PositiveThe Washington Post... gives a brisk and engaging account of the effort to hold Vice President Spiro Agnew criminally accountable, and it sheds light on the challenges — legal, moral, political — of treating presidents and vice presidents like every other citizen ... Media personalities tend to favor history built on baseless conspiracy theories...In Bag Man, however, Maddow and Yarvitz adopt a more trenchant approach, basing their storytelling on archival research and oral histories that yield fresh details about the ordeal confronting prosecutors investigating Agnew’s abuses of power ... At times, though, the Agnew-as-Trump analogy is overwrought. The authors give Agnew too much credit for innovating a brand of politics that owed as much, if not more, to the era’s grass-roots conservative mobilization, the growing influence of far-right media, and leaders even more influential than Agnew such as Joe McCarthy, Roy Cohn, George Wallace, Phyllis Schlafly and Newt Gingrich. (Also left unaddressed is whether Agnew might have survived in office had Fox News and Twitter existed to defend him in the early 1970s) ... Some of the writing tends toward the glib ... is also partial to a good-and-evil theme that crowds out nuance and reflects the limits of turning partisan cable television and podcasting into sober-minded historical analysis ... Nonetheless, this fast-paced and well-researched book underscores how the nation’s legal and political systems struggle to hold the most powerful elected leaders responsible for their crimes.
David E Hoffman
PositiveThe Washington Post\"... unsettling ... The Dead Hand argues convincingly that America\'s victory in the Cold War wasn\'t nearly as triumphant as the most self-congratulatory among us have tended to believe ... Hoffman\'s book is a chillingly modern historical tale about a collective failure with lasting consequences ... The Dead Hand at times veers too quickly from stories of spies to politicians and to scientists and varied weapons facilities, and its portrait of Reagan is surprisingly benign.\
RaveThe Washington Post\"Presidents of War is a significant feat of historical synthesis. Beschloss is a deft researcher and a first-rate storyteller, and his book draws from not only other scholarship but also from diaries, memos, tapes and interviews to construct a pointillist canvas that plumbs the hopes, ideals, fears and delusions that prompted some presidents to lead the country into armed conflict.
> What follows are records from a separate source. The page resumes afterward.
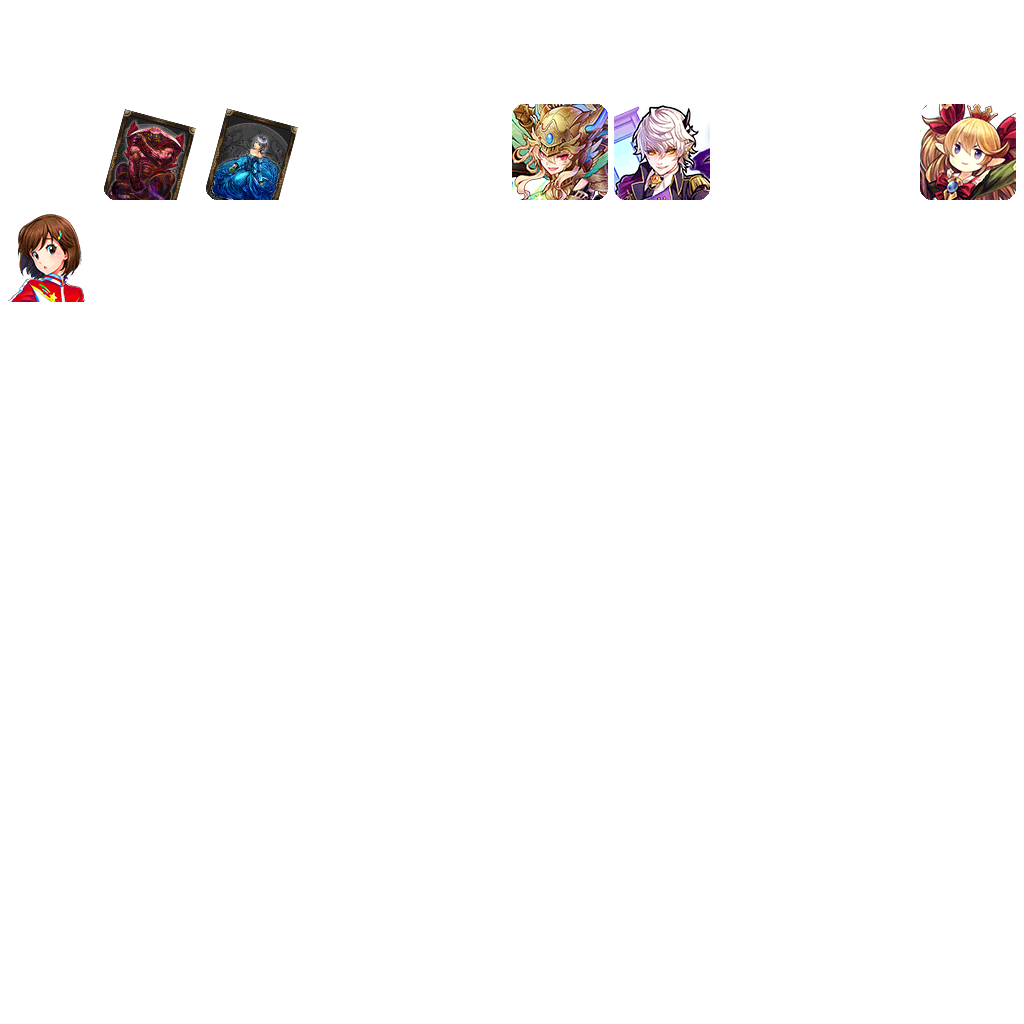
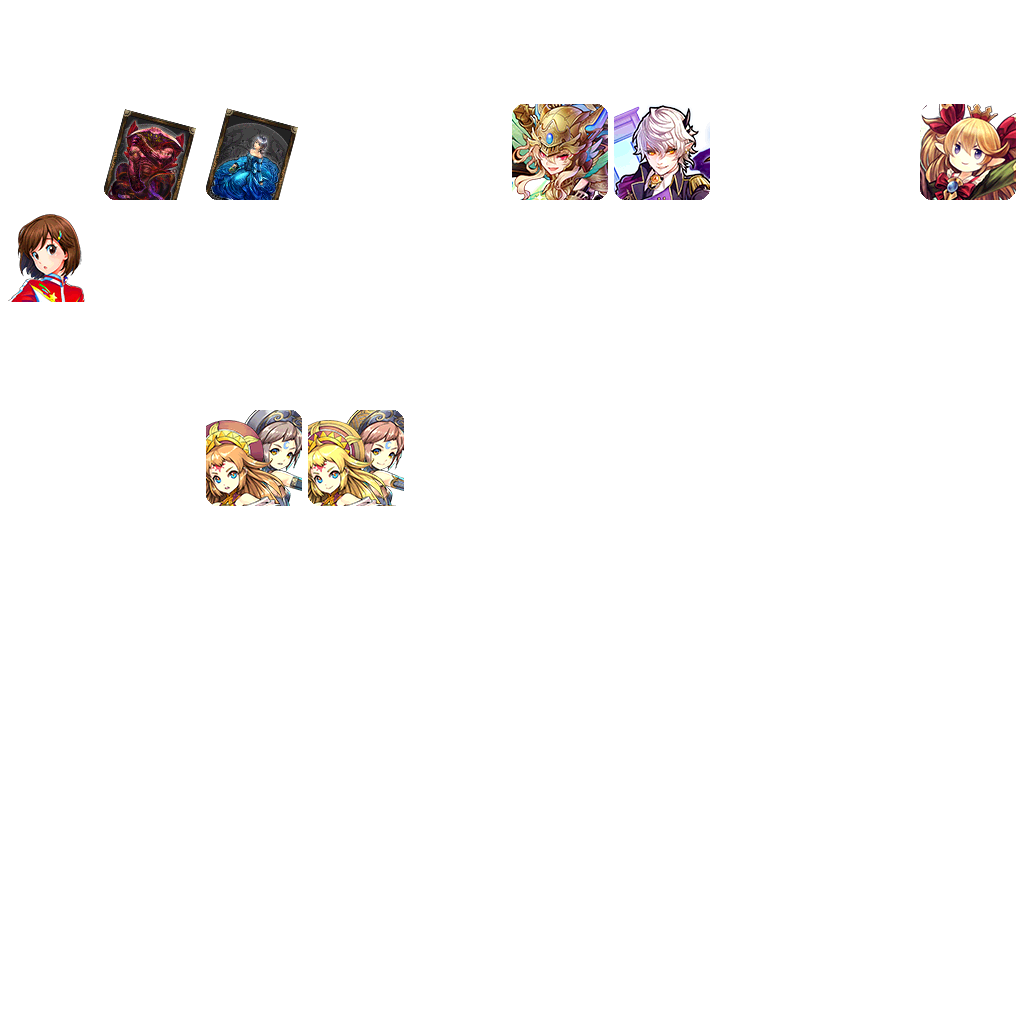
新增棒球免费宠

Changed region(s): [[0.1875, 0.375, 0.4062, 0.5]]

diff --git a/生成二技宠物JSON.js b/生成二技宠物JSON.js
@@ -147,6 +147,8 @@ var monsterList = [
     ]},
     {group: "宠物交换所（免费宠兑换）：第三方合作（限时）",ids: [
         4388, //摩爾迦納
+        4672, //早川葵
+        4678, //干達
     ]},
     {group: "宠物交换所（免费宠兑换）：GungHo其他游戏合作（限时）",ids: [
         4687, //SO135-阿蕾斯達
@@ -228,6 +230,7 @@ var monsterList = [
     {group: "MP商店：第三方合作，期间限定商品（可能不全）",ids: [
         3167, //蒼藍團長多吉龍劍
         2569, //翠輝星的麒麟・朔夜 Another
+        4677, //經理人・津乃田梨亞
     ]},
     {group: "MP商店：第三方合作-怪物猎人装备",ids: [
         3705, //猎人♂・雄火龙X装备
Rather than a paean to presidential courage in the tradition of Stephen Ambrose, Presidents of War is a sober-minded analysis that stresses the ways presidents wielded deception as a weapon ... The idea that presidents have acquired imperial power, especially in war, is a familiar concept. Yet Presidents of War provides a deep history of how chief executives since the early 19th century have waged war under confused circumstances and often with secret motives ... As this fine book demonstrates, the Constitution, for all its virtues, has proved unable to check presidents who become bent on waging war. Most of the wars described here were grounded in deception and, arguably, were unjust wars of choice. Beschloss drives this point home in his disquieting study.\
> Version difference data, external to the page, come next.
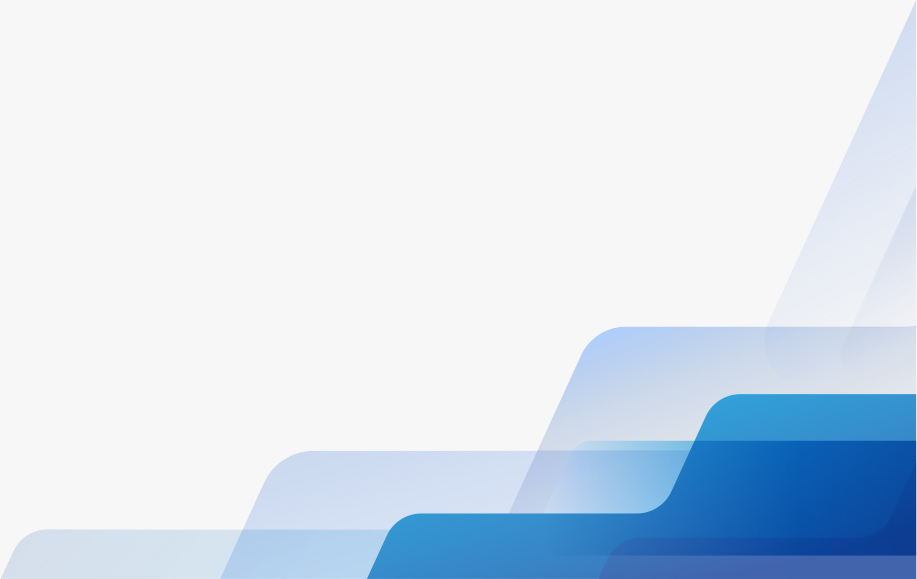
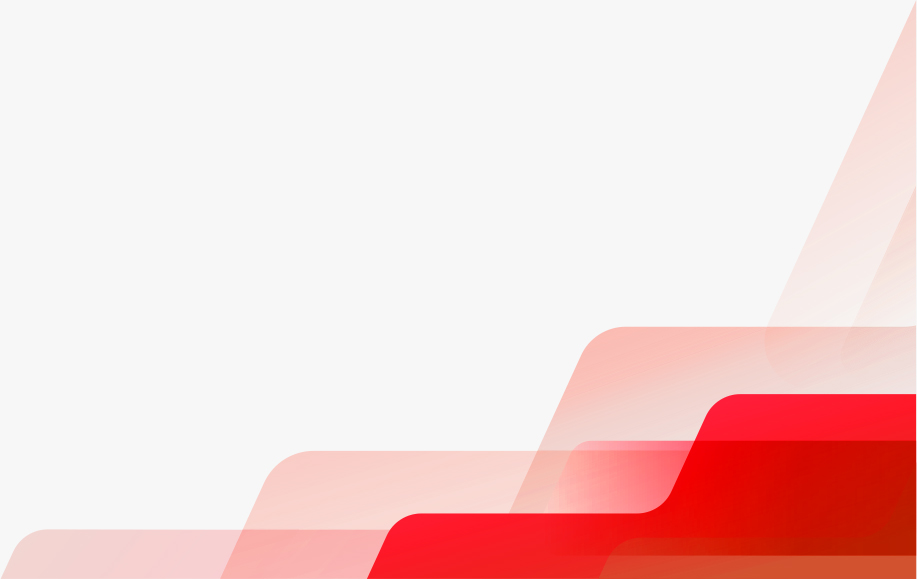
change color

Changed region(s): [[0.0, 0.5596, 1.0, 1.0], [0.916, 0.0, 1.0, 0.3109], [0.9466, 0.342, 1.0, 0.4352]]

diff --git a/assets/css/style.css b/assets/css/style.css
@@ -74,10 +74,10 @@ img:hover {
 }
 
 :root {
-  --primary-color-: rgba(4, 28, 72, 1);
-  --hover-color-: rgb(243, 219, 73);
-  --hover-rgba-: rgba(243, 219, 73, 0.7);
-  --border-color-: rgba(29, 46, 100, 0.5);
+  --primary-color-: rgb(255, 11, 11);
+  --hover-color-: rgb(255, 221, 0);
+  --hover-rgba-: rgba(255, 222, 4, 0.7);
+  --border-color-: rgba(105, 27, 27, 0.5);
 }
 
 @media screen and (max-width: 960px) {

diff --git a/components/Header/style.module.scss b/components/Header/style.module.scss
@@ -57,7 +57,7 @@
   background-image: linear-gradient(
     to bottom,
     var(--primary-color-),
-    rgba(0, 85, 138, 0.6)
+    rgba(186, 35, 35, 0.45)
   );
   padding-bottom: 2px;
 
@@ -122,7 +122,7 @@
     background-image: linear-gradient(
       to bottom,
       var(--primary-color-),
-      rgba(0, 85, 138, 0.6)
+      rgba(255, 25, 25, 0.4)
     );
     .headerNovaland {
       padding-top: 2px;

diff --git a/components/introduce/test/test.module.scss b/components/introduce/test/test.module.scss
@@ -124,7 +124,7 @@
     }
   }
   .section {
-    background: rgba(0, 85, 138);
+    background: rgba(255, 25, 25);
     .image {
       opacity: 0.5;
       position: relative;
@@ -147,7 +147,7 @@
       }
     }
     .section {
-      background: rgba(0, 85, 138);
+      background: rgba(255, 25, 25);
       .image {
         opacity: 0.5;
         position: relative;

diff --git a/components/introduce/Ban-lanh-dao/page5edit.module.scss b/components/introduce/Ban-lanh-dao/page5edit.module.scss
@@ -105,8 +105,8 @@
             position: absolute;
             background: linear-gradient(
               to top,
-              rgba(0, 85, 138, 1),
-              rgba(0, 85, 138, 0.6),
+              rgba(255, 25, 25, 1),
+              rgba(255, 25, 25, 0.4),
               transparent
             );
             bottom: 0;

diff --git a/components/Projects/Card/CardItem.module.scss b/components/Projects/Card/CardItem.module.scss
@@ -15,8 +15,8 @@ $OpensSans: 'Opens sans', sans-serif;
     position: absolute;
     background: linear-gradient(
       to top,
-      rgba(0, 85, 138, 1),
-      rgba(0, 85, 138, 0.6),
+      rgba(255, 25, 25, 1),
+      rgba(255, 25, 25, 0.4),
       transparent
     );
     bottom: 0;

diff --git a/components/Banner/Banner.module.scss b/components/Banner/Banner.module.scss
@@ -12,7 +12,7 @@ $OpensSans: 'Opens sans', sans-serif;
       top: 0;
       height: 52vw;
       width: 100%;
-      background-color: rgba(0, 85, 138, 0.5);
+      background-color: rgba(255, 46, 46, 0.311);
       z-index: 2;
     }
   }

diff --git a/components/HomePage/Connective/styles.module.scss b/components/HomePage/Connective/styles.module.scss
@@ -1,5 +1,5 @@
 .connectiveBg {
-  background: url(../../../public/bgFooter/bg1.png);
+  background: url(../../../public/bgFooter/bg1.avif);
   background-repeat: no-repeat;
   background-size: cover;
   width: 100%;

diff --git a/components/News/Banner/Banner.module.scss b/components/News/Banner/Banner.module.scss
@@ -11,7 +11,7 @@
   position: absolute;
   top: 0;
   z-index: 2;
-  background: rgba(0, 85, 138, 0.5);
+  background: rgba(255, 25, 25, 0.311);
 }
 
 @media screen and(max-width: 600px) {

diff --git a/components/Recruitment/Banner/Banner.module.scss b/components/Recruitment/Banner/Banner.module.scss
@@ -11,7 +11,7 @@
   position: absolute;
   top: 0;
   z-index: 2;
-  background: rgba(0, 85, 138, 0.5);
+  background: rgba(255, 25, 25, 0.311);
 }
 
 @media screen and(max-width: 600px) {

diff --git a/components/News/Detail.module.scss b/components/News/Detail.module.scss
@@ -7,7 +7,7 @@
   background-position: center top;
   .cover {
     height: 100%;
-    background: rgba(0, 85, 138, 0.5);
+    background: rgba(255, 25, 25, 0.311);
   }
 }
 .container {

diff --git a/components/introduce/Tamnhin-sumenh/imgPage2.module.scss b/components/introduce/Tamnhin-sumenh/imgPage2.module.scss
@@ -65,7 +65,7 @@
     }
   }
   .section {
-    background: rgba(0, 85, 138);
+    background: rgb(255, 25, 25);
     .image {
       opacity: 0.5;
       position: relative;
PositiveThe Washington PostThis deeply researched book is written with verve, and serves as a study in the messy intricacies of nuclear doctrine and the utter incapacity of humans to faithfully control awesome arsenals of unfathomable destructive force ... This \'Reagan-centric\' view of how the Cold War ended is part of a growing trend in scholarship. But it tends to shortchange Mikhail Gorbachev’s arguably more influential role in winding down the Cold War, as well as decades-long developments...in explaining the decline of the Soviet-U.S. standoff. Nonetheless, Ambinder shows Reagan and his team moving deliberately and thoughtfully to ease tensions in the wake of the war scare, contributing to our understanding of Reagan’s role in this milestone. At times, The Brink moves so quickly from scene to scene and involves so many characters, plotlines and acronyms (SIOP, RYAN, NMCC) that the arc of the story can be hard to track; the themes of the book get obscured in the whipsaw-like narration. Ultimately, however, The Brink conveys not just the causes of the 1983 war scare but also how control of nuclear weaponry is inherently a flawed human undertaking.
David J. Barron
RaveThe Washington Post...provides a trenchant counterargument to the idea that wartime presidents are pretty much omnipotent ... With an ambitious sweep and brimming with subtle insights, Waging War is a deep history and a thoughtful inquiry into how the constitutional system of checks and balances has functioned when it comes to waging war and making peace. Barron’s argument — bolstered by a sure grasp of constitutional debates and the ongoing struggles pitting the executive against the legislative and judicial branches — is both surprising and oddly reassuring. Members of Congress in particular would do well to absorb it.